Dataset entries:
◇ ◇ ◇ ◇

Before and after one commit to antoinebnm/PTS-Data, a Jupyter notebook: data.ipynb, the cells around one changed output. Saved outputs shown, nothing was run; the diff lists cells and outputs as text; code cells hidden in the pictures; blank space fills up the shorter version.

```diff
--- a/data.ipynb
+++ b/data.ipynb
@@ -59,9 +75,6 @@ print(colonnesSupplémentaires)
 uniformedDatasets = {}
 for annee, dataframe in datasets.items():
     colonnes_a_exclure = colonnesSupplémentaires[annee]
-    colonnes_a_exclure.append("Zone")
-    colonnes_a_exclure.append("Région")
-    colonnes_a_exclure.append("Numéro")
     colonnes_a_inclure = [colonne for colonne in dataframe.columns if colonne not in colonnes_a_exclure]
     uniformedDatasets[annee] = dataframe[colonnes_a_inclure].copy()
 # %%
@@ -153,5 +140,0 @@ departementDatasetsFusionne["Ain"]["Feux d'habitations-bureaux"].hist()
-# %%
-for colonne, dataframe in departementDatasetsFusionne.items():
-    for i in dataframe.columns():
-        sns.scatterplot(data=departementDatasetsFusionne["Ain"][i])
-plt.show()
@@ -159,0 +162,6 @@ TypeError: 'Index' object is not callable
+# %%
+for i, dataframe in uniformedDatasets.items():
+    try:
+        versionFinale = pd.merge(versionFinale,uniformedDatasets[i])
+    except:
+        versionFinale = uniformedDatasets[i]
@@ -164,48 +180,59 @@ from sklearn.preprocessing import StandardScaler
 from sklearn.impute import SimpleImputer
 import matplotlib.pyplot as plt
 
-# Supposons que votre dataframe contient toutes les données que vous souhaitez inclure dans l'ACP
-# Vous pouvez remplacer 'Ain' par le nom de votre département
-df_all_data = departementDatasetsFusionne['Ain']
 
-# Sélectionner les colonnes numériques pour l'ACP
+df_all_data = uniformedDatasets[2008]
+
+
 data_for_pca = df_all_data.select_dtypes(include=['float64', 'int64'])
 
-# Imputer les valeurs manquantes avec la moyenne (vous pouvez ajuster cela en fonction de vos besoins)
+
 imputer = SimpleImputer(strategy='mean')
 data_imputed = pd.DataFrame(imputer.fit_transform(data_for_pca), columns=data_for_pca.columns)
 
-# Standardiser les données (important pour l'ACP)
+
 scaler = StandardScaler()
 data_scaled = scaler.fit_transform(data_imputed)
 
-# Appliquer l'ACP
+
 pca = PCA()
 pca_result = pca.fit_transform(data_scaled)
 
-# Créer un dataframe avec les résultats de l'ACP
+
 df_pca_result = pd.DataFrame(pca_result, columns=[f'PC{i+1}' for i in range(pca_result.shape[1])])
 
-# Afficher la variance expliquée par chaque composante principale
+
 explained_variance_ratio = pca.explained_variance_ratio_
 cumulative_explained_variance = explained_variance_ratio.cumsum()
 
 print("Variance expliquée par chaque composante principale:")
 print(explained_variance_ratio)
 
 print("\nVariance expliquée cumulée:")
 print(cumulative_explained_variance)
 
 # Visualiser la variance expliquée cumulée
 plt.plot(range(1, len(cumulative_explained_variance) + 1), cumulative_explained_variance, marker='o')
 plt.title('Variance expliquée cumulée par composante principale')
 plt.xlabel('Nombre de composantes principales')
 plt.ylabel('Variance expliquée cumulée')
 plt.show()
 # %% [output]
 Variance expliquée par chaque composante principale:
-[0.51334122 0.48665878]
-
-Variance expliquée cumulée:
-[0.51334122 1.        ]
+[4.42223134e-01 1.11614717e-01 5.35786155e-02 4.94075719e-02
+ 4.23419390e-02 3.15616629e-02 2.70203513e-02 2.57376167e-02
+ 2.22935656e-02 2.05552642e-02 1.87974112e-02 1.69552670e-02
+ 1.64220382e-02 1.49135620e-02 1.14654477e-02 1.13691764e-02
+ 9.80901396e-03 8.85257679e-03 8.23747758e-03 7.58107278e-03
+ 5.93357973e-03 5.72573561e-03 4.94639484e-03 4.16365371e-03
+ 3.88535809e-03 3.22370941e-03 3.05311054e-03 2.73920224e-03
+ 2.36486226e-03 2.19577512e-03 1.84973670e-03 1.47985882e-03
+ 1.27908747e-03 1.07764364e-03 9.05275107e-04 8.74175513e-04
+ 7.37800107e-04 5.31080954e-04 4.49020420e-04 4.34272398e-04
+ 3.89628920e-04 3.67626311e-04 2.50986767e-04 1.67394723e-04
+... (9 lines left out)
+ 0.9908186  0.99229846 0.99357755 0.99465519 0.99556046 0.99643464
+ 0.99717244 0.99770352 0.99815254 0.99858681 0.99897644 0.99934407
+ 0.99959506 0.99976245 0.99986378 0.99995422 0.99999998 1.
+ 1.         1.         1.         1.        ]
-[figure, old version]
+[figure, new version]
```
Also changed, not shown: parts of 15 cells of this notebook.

◇ ◇ ◇ ◇

[To do] Please restate each record exactly as it reads.

[Task solution]
Before and after one commit to antoinebnm/PTS-Data, a Jupyter notebook: data.ipynb, the cells around one changed output. Saved outputs shown, nothing was run; the diff lists cells and outputs as text; code cells hidden in the pictures; blank space fills up the shorter version.

```diff
--- a/data.ipynb
+++ b/data.ipynb
@@ -59,9 +75,6 @@ print(colonnesSupplémentaires)
 uniformedDatasets = {}
 for annee, dataframe in datasets.items():
     colonnes_a_exclure = colonnesSupplémentaires[annee]
-    colonnes_a_exclure.append("Zone")
-    colonnes_a_exclure.append("Région")
-    colonnes_a_exclure.append("Numéro")
     colonnes_a_inclure = [colonne for colonne in dataframe.columns if colonne not in colonnes_a_exclure]
     uniformedDatasets[annee] = dataframe[colonnes_a_inclure].copy()
 # %%
@@ -153,5 +140,0 @@ departementDatasetsFusionne["Ain"]["Feux d'habitations-bureaux"].hist()
-# %%
-for colonne, dataframe in departementDatasetsFusionne.items():
-    for i in dataframe.columns():
-        sns.scatterplot(data=departementDatasetsFusionne["Ain"][i])
-plt.show()
@@ -159,0 +162,6 @@ TypeError: 'Index' object is not callable
+# %%
+for i, dataframe in uniformedDatasets.items():
+    try:
+        versionFinale = pd.merge(versionFinale,uniformedDatasets[i])
+    except:
+        versionFinale = uniformedDatasets[i]
@@ -164,48 +180,59 @@ from sklearn.preprocessing import StandardScaler
 from sklearn.impute import SimpleImputer
 import matplotlib.pyplot as plt
 
-# Supposons que votre dataframe contient toutes les données que vous souhaitez inclure dans l'ACP
-# Vous pouvez remplacer 'Ain' par le nom de votre département
-df_all_data = departementDatasetsFusionne['Ain']
 
-# Sélectionner les colonnes numériques pour l'ACP
+df_all_data = uniformedDatasets[2008]
+
+
 data_for_pca = df_all_data.select_dtypes(include=['float64', 'int64'])
 
-# Imputer les valeurs manquantes avec la moyenne (vous pouvez ajuster cela en fonction de vos besoins)
+
 imputer = SimpleImputer(strategy='mean')
 data_imputed = pd.DataFrame(imputer.fit_transform(data_for_pca), columns=data_for_pca.columns)
 
-# Standardiser les données (important pour l'ACP)
+
 scaler = StandardScaler()
 data_scaled = scaler.fit_transform(data_imputed)
 
-# Appliquer l'ACP
+
 pca = PCA()
 pca_result = pca.fit_transform(data_scaled)
 
-# Créer un dataframe avec les résultats de l'ACP
+
 df_pca_result = pd.DataFrame(pca_result, columns=[f'PC{i+1}' for i in range(pca_result.shape[1])])
 
-# Afficher la variance expliquée par chaque composante principale
+
 explained_variance_ratio = pca.explained_variance_ratio_
 cumulative_explained_variance = explained_variance_ratio.cumsum()
 
 print("Variance expliquée par chaque composante principale:")
 print(explained_variance_ratio)
 
 print("\nVariance expliquée cumulée:")
 print(cumulative_explained_variance)
 
 # Visualiser la variance expliquée cumulée
 plt.plot(range(1, len(cumulative_explained_variance) + 1), cumulative_explained_variance, marker='o')
 plt.title('Variance expliquée cumulée par composante principale')
 plt.xlabel('Nombre de composantes principales')
 plt.ylabel('Variance expliquée cumulée')
 plt.show()
 # %% [output]
 Variance expliquée par chaque composante principale:
-[0.51334122 0.48665878]
-
-Variance expliquée cumulée:
-[0.51334122 1.        ]
+[4.42223134e-01 1.11614717e-01 5.35786155e-02 4.94075719e-02
+ 4.23419390e-02 3.15616629e-02 2.70203513e-02 2.57376167e-02
+ 2.22935656e-02 2.05552642e-02 1.87974112e-02 1.69552670e-02
+ 1.64220382e-02 1.49135620e-02 1.14654477e-02 1.13691764e-02
+ 9.80901396e-03 8.85257679e-03 8.23747758e-03 7.58107278e-03
+ 5.93357973e-03 5.72573561e-03 4.94639484e-03 4.16365371e-03
+ 3.88535809e-03 3.22370941e-03 3.05311054e-03 2.73920224e-03
+ 2.36486226e-03 2.19577512e-03 1.84973670e-03 1.47985882e-03
+ 1.27908747e-03 1.07764364e-03 9.05275107e-04 8.74175513e-04
+ 7.37800107e-04 5.31080954e-04 4.49020420e-04 4.34272398e-04
+ 3.89628920e-04 3.67626311e-04 2.50986767e-04 1.67394723e-04
+... (9 lines left out)
+ 0.9908186  0.99229846 0.99357755 0.99465519 0.99556046 0.99643464
+ 0.99717244 0.99770352 0.99815254 0.99858681 0.99897644 0.99934407
+ 0.99959506 0.99976245 0.99986378 0.99995422 0.99999998 1.
+ 1.         1.         1.         1.        ]
-[figure, old version]
+[figure, new version]
```
Also changed, not shown: parts of 15 cells of this notebook.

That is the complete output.